The COVID-19 virus is ravaging the planet at a scale not seen since the infamous Spanish Flu of the early 1900s, inflicting immense devastation as the U.S. loses more than 200,000 lives and counting.
According to CDC statistics, 94% of patient mortalities associated with COVID-19 were simultaneously suffering from preexisting conditions, leaving a mere 6% of victims with COVID-19 as their sole cause of death. However, while immediate prospects for a mass vaccine might not be until 2021, there is some hope.
The fact that four in ten U.S. adults have two or more chronic conditions indicates that our most vulnerable members of the population are also the ones at the greatest risk of succumbing to the pandemic.
Healthcare providers must pay close attention to patients harboring one of 13 chronic conditions believed to play major roles in COVID-19 mortality, particularly chronic kidney disease, hypertension, diabetes, and COPD.
Rural populations are some of the most vulnerable and must be supervised due to their unique challenges.
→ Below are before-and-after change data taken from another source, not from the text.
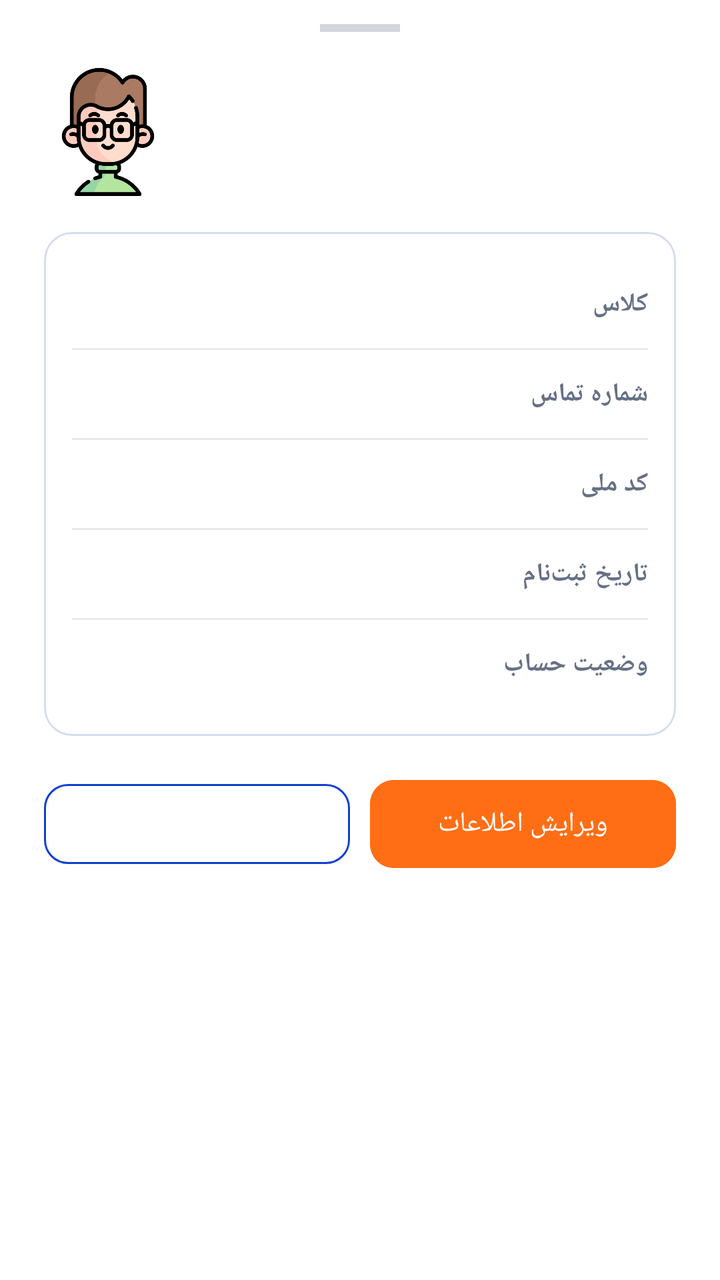
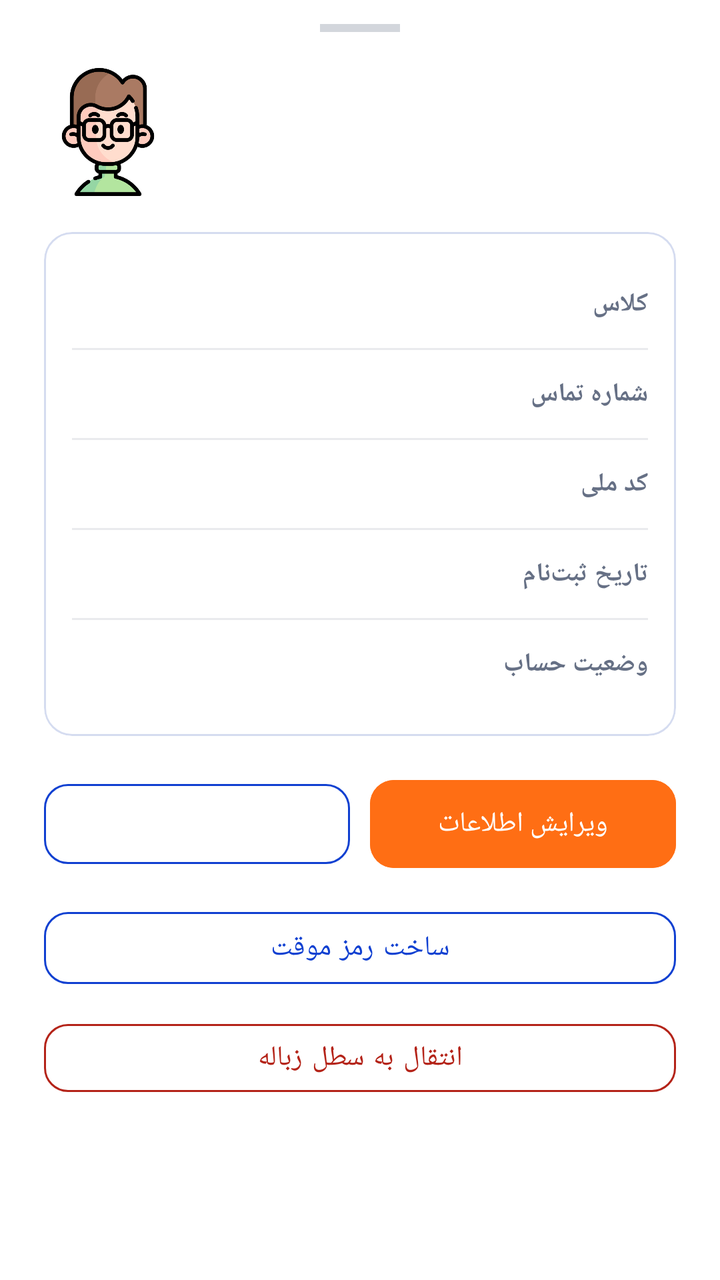

Compare the two renders of this Android layout. The source of the first and the diff that turns it into the second are given below.
<!-- AndroidManifest.xml: application theme Theme.BB -->
<!-- res/layout/dialog_student_details.xml -->
<?xml version="1.0" encoding="utf-8"?>
<LinearLayout
    xmlns:android="http://schemas.android.com/apk/res/android"
    xmlns:app="http://schemas.android.com/apk/res-auto"
    android:layout_width="match_parent"
    android:layout_height="wrap_content"
    android:background="@color/card_background"
    android:layoutDirection="rtl"
    android:orientation="vertical"
    android:paddingStart="22dp"
    android:paddingTop="12dp"
    android:paddingEnd="22dp"
    android:paddingBottom="22dp">

    <View
        android:layout_width="40dp"
        android:layout_height="4dp"
        android:layout_gravity="center"
        android:alpha="0.28"
        android:background="@color/sub_text" />

    <LinearLayout
        android:layout_width="match_parent"
        android:layout_height="wrap_content"
        android:layoutDirection="ltr"
        android:layout_marginTop="18dp"
        android:gravity="center_vertical"
        android:orientation="horizontal">

        <ImageView
            android:id="@+id/dialogAvatar"
            android:layout_width="64dp"
            android:layout_height="64dp"
            android:src="@drawable/avatar_student_1" />

        <LinearLayout
            android:layout_width="0dp"
            android:layout_height="wrap_content"
            android:layout_marginStart="16dp"
            android:layout_weight="1"
            android:layoutDirection="rtl"
            android:gravity="right"
            android:orientation="vertical">

            <TextView
                android:id="@+id/dialogName"
                android:layout_width="match_parent"
                android:layout_height="wrap_content"
                android:gravity="right"
                android:textColor="@color/title_blue"
                android:textDirection="rtl"
                android:textSize="18sp"
                android:textStyle="bold" />

            <TextView
                android:id="@+id/dialogCode"
                android:layout_width="match_parent"
                android:layout_height="wrap_content"
                android:layout_marginTop="4dp"
                android:gravity="right"
                android:textColor="@color/sub_text"
                android:textDirection="rtl"
                android:textSize="13sp" />
        </LinearLayout>
    </LinearLayout>

    <com.google.android.material.card.MaterialCardView
        android:layout_width="match_parent"
        android:layout_height="wrap_content"
        android:layout_marginTop="18dp"
        app:cardBackgroundColor="@color/card_background"
        app:cardCornerRadius="14dp"
        app:cardElevation="0dp"
        app:strokeColor="#353559B8"
        app:strokeWidth="1dp">

        <LinearLayout
            android:layout_width="match_parent"
            android:layout_height="wrap_content"
            android:layoutDirection="rtl"
            android:orientation="vertical"
            android:padding="14dp">

            <LinearLayout style="@style/StudentCompactDetailRow">
                <TextView style="@style/StudentCompactDetailLabel" android:text="کلاس" />
                <TextView
                    android:id="@+id/dialogLevel"
                    style="@style/StudentCompactDetailValue"
                    android:textStyle="bold" />
            </LinearLayout>

            <View style="@style/StudentCompactDetailDivider" />

            <LinearLayout style="@style/StudentCompactDetailRow">
                <TextView style="@style/StudentCompactDetailLabel" android:text="شماره تماس" />
                <TextView
                    android:id="@+id/dialogPhone"
                    style="@style/StudentCompactDetailValue"
                    android:textDirection="ltr" />
            </LinearLayout>

            <View style="@style/StudentCompactDetailDivider" />

            <LinearLayout style="@style/StudentCompactDetailRow">
                <TextView style="@style/StudentCompactDetailLabel" android:text="کد ملی" />
                <TextView
                    android:id="@+id/dialogNationalId"
                    style="@style/StudentCompactDetailValue"
                    android:textDirection="ltr" />
            </LinearLayout>

            <View style="@style/StudentCompactDetailDivider" />

            <LinearLayout style="@style/StudentCompactDetailRow">
                <TextView style="@style/StudentCompactDetailLabel" android:text="تاریخ ثبت‌نام" />
                <TextView
                    android:id="@+id/dialogRegDate"
                    style="@style/StudentCompactDetailValue"
                    android:textDirection="ltr" />
            </LinearLayout>

            <View style="@style/StudentCompactDetailDivider" />

            <LinearLayout style="@style/StudentCompactDetailRow">
                <TextView style="@style/StudentCompactDetailLabel" android:text="وضعیت حساب" />
                <TextView
                    android:id="@+id/dialogStatus"
                    style="@style/StudentCompactDetailValue"
                    android:textStyle="bold" />
            </LinearLayout>
        </LinearLayout>
    </com.google.android.material.card.MaterialCardView>

    <LinearLayout
        android:layout_width="match_parent"
        android:layout_height="wrap_content"
        android:layoutDirection="rtl"
        android:layout_marginTop="18dp"
        android:orientation="horizontal">

        <com.google.android.material.button.MaterialButton
            android:id="@+id/btnDialogEdit"
            android:layout_width="0dp"
            android:layout_height="52dp"
            android:layout_weight="1"
            android:backgroundTint="@color/brand_orange"
            android:text="ویرایش اطلاعات"
            android:textAllCaps="false"
            android:textColor="@color/white"
            app:cornerRadius="12dp" />

        <View
            android:layout_width="10dp"
            android:layout_height="1dp" />

        <com.google.android.material.button.MaterialButton
            android:id="@+id/btnDialogArchive"
            style="@style/Widget.MaterialComponents.Button.OutlinedButton"
            android:layout_width="0dp"
            android:layout_height="52dp"
            android:layout_weight="1"
            android:textColor="@color/title_blue"
            app:cornerRadius="12dp"
            app:strokeColor="@color/title_blue" />
    </LinearLayout>
</LinearLayout>
<!-- resources referenced by this layout -->
<resources>
  <color name="brand_orange">#FF6E14</color>
  <color name="card_background">#FFFFFF</color>
  <color name="sub_text">#667085</color>
  <color name="title_blue">#1040D1</color>
  <color name="white">#FFFFFFFF</color>
  <!-- drawable avatar_student_1: png bitmap (drawable, 35581 bytes) -->
  <style name="StudentCompactDetailDivider">
          <item name="android:layout_width">match_parent</item>
          <item name="android:layout_height">1dp</item>
          <item name="android:alpha">0.14</item>
          <item name="android:background">@color/sub_text</item>
      </style>
  <style name="StudentCompactDetailLabel">
          <item name="android:layout_width">102dp</item>
          <item name="android:layout_height">wrap_content</item>
          <item name="android:gravity">right|center_vertical</item>
          <item name="android:textColor">@color/sub_text</item>
          <item name="android:textDirection">rtl</item>
          <item name="android:textSize">13sp</item>
          <item name="android:textStyle">bold</item>
      </style>
  <style name="StudentCompactDetailRow">
          <item name="android:layout_width">match_parent</item>
          <item name="android:layout_height">wrap_content</item>
          <item name="android:gravity">center_vertical</item>
          <item name="android:minHeight">44dp</item>
          <item name="android:orientation">horizontal</item>
      </style>
  <style name="StudentCompactDetailValue">
          <item name="android:layout_width">0dp</item>
          <item name="android:layout_height">wrap_content</item>
          <item name="android:layout_weight">1</item>
          <item name="android:gravity">right|center_vertical</item>
          <item name="android:textColor">@color/main_text</item>
          <item name="android:textSize">13sp</item>
      </style>
  <style name="Theme.BB" parent="Base.Theme.BB" />
  <color name="main_text">#1D2939</color>
  <style name="Base.Theme.BB" parent="Theme.Material3.DayNight.NoActionBar">
          <item name="android:windowBackground">@drawable/app_global_background</item>
  
          <item name="android:windowTranslucentStatus">false</item>
          <item name="android:windowDrawsSystemBarBackgrounds">true</item>
          <item name="android:statusBarColor">@android:color/transparent</item>
          <item name="android:navigationBarColor">@android:color/transparent</item>
  
          <item name="android:windowLightStatusBar">true</item>
      </style>
  <!-- drawable app_global_background (drawable) -->
  <?xml version="1.0" encoding="utf-8"?>
  <layer-list xmlns:android="http://schemas.android.com/apk/res/android">
      <item>
          <shape android:shape="rectangle">
              <solid android:color="#F8FAFC" />
          </shape>
      </item>
  </layer-list>
</resources>

<!-- the commit's change to res/layout/dialog_student_details.xml (unified diff, before → after) -->
@@ -163,4 +163,24 @@
             app:cornerRadius="12dp"
             app:strokeColor="@color/title_blue" />
     </LinearLayout>
+
+
+    <com.google.android.material.button.MaterialButton
+        android:id="@+id/btnDialogResetPassword"
+        style="@style/Widget.MaterialComponents.Button.OutlinedButton"
+        android:layout_width="match_parent"
+        android:layout_height="48dp"
+        android:layout_marginTop="12dp"
+        android:text="ساخت رمز موقت"
+        android:textAllCaps="false"
+        android:textColor="@color/title_blue"
+        app:cornerRadius="12dp"
+        app:strokeColor="@color/title_blue" />
+
+    <com.google.android.material.button.MaterialButton
+        android:id="@+id/btnDialogTrashStudent"
+        style="@style/Widget.MaterialComponents.Button.OutlinedButton"
+        android:layout_width="match_parent" android:layout_height="46dp" android:layout_marginTop="8dp"
+        android:text="انتقال به سطل زباله" android:textAllCaps="false" android:textColor="#B42318"
+        app:cornerRadius="12dp" app:strokeColor="#B42318" />
 </LinearLayout>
The CDC indicates 80% of older adults in remote regions have at least one chronic disease with 77% having at least two chronic diseases, significantly increasing COVID-19 mortality rates compared to their urban counterparts.
Health behaviors also play a role in rural patients who have decreased access to healthy food and physical activity while simultaneously suffering high incidences of smoking. These lifestyle choices compound with one another, leading to increased obesity, hypertension, and many other chronic illnesses. Overall, rural patients that fall ill to COVID-19 are more likely to suffer worsened prognosis compared to urban hubs, a problem only bolstered by their inability to properly access healthcare.